A coalitionof attorneys general from 19 states and the U.S. Virgin Islands have pledged towork together to combat climate change, including by potentially investigating whetherfossil fuel producers have misled investors on climate-related investment and planningimpacts.

The effortis being led by New York Attorney General Eric Schneiderman, whose state has investigated coal producer and oil giantExxon Mobil Corp. overtheir climate-related financial disclosures. At a March 29 press briefing, Schneidermancalled the coalition an "unprecedented multi-state effort" that will buildon the Obama administration's climate policies and allow states to get around Republican-ledresistance in Congress to carbon regulations.

"Withgridlock and dysfunction gripping Washington, it is up to the states to lead onthe generation-defining issue of climate change," Schneiderman said in a releaseaccompanying the press conference. "We stand ready to defend the next president'sclimate change agenda, and vow to fight any efforts to roll-back the meaningfulprogress we've made over the past eight years."

SNL Image

New York Attorney General Eric Schneiderman (at microphone) announces a multistate climate coalition on March 29, 2016, with six other attorneys general and former Vice President Al Gore (second from left).

Source: New York Attorney General's Office

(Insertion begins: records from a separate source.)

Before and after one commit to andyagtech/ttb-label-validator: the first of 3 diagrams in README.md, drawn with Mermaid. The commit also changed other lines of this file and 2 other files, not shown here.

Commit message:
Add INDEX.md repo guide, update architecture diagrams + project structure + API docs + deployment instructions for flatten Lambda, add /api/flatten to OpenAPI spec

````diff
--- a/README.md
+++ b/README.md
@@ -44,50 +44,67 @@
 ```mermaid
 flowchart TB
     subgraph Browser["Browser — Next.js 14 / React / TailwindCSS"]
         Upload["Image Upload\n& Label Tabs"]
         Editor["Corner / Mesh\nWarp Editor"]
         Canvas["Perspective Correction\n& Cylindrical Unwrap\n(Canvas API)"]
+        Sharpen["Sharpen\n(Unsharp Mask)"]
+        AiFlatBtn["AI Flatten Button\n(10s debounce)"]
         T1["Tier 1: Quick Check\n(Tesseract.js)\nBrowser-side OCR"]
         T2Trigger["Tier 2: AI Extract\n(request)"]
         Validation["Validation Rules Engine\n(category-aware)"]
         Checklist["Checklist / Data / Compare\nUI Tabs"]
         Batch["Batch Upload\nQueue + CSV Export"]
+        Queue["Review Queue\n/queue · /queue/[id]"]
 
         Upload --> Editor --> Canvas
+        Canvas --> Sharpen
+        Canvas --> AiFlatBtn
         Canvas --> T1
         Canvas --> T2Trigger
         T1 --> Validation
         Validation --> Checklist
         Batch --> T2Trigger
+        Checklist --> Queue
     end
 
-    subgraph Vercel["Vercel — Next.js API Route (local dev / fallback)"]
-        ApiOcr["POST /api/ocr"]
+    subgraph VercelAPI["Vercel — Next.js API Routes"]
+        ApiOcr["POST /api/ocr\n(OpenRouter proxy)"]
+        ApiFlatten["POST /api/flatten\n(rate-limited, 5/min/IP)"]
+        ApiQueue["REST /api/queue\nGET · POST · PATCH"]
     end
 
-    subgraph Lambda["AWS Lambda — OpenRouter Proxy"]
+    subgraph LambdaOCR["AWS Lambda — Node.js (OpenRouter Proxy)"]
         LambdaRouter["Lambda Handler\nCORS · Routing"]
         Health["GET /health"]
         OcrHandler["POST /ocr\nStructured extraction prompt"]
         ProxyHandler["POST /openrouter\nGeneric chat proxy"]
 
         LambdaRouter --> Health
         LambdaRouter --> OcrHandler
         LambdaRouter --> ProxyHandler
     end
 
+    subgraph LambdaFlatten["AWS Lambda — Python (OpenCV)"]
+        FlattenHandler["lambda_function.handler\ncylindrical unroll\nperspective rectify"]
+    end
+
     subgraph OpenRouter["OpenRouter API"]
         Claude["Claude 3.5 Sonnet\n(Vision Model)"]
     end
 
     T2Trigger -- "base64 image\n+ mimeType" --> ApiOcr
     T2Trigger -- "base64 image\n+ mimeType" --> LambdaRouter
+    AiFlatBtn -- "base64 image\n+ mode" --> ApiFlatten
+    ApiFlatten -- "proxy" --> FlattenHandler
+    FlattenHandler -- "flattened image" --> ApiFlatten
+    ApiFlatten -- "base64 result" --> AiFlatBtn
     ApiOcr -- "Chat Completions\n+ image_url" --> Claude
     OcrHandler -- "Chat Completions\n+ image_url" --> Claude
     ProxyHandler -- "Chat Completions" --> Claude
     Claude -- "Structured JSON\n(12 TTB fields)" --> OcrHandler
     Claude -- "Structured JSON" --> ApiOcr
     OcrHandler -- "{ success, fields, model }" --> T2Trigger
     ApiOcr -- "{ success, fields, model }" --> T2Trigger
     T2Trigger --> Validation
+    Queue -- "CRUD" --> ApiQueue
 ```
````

Schneidermanwas joined at the briefing by the attorneys general of Vermont, Virginia, Massachusetts,Maryland, Connecticut and the U.S. Virgin Islands. Several other states, includingIllinois, Washington and New Mexico, have also vowed support. The group is partof a coalition of 25 states and major cities that filed a brief March 29 in support of the U.S. EPA's Clean Power Planfor cutting electric power-sector carbon emissions, a regulation the Supreme Courtput on hold in early Februarypending the outcome of litigation.

The attorneysgeneral did not provide any details regarding ongoing or potential investigations,but New York, California, Massachusetts and the Virgin Islands have been involvementin similar probes, Schneiderman said. In November 2015, New York reached an with Peabody under whichthe company would disclose business projections, including coal prices, that theproducer made based on certain climate-related laws, regulations and policies. New York has also joined Massachusettsand the Virgin Islands to look into whether ExxonMobil deliberately misled investorson climate science and risks.

"Fossil fuel companies that deceived must be held accountable,"Massachusetts Attorney General Maura Healey said. "That's why we too have joinedin investigating Exxon."

The multistate effort could extend to coal companies as well.Illinois, which is part of the coalition, is one the largest coal-producing statesand contains mines owned by some of the biggest U.S. producers, including .

But companies' financial disclosures are only one issue thatthe states may look at. Schneiderman noted the multitude of state laws and statutes,including tax codes, that could be used to prompt action on climate change. A "varietyof theories" exist on how states can collaborate, he said.

Some critical of the Clean Power Plan are concerned that thenew initiative is aimed at compelling states to comply with the rule despite theSupreme Court stay.

"I will strongly oppose efforts by anyone to bully job producersinto compliance with this illegal and unprecedented regulation," West VirginiaAttorney General Patrick Morrisey said March 29. "We reiterate that statesshould put their pencils down and not waste taxpayer dollars by coming into compliancewith a regulation that will not be upheld in court."

The state-led climate effort was announced shortly after U.S.Attorney General Loretta Lynch said the government is looking into possible civilaction against fossil fuel producers over their climate disclosures. Lynch the U.S. Senate Judiciary Committeeearlier in March that the U.S. Department of Justice referred evidence on a possibleviolation to the FBI, which will review the information to see if an investigationis warranted.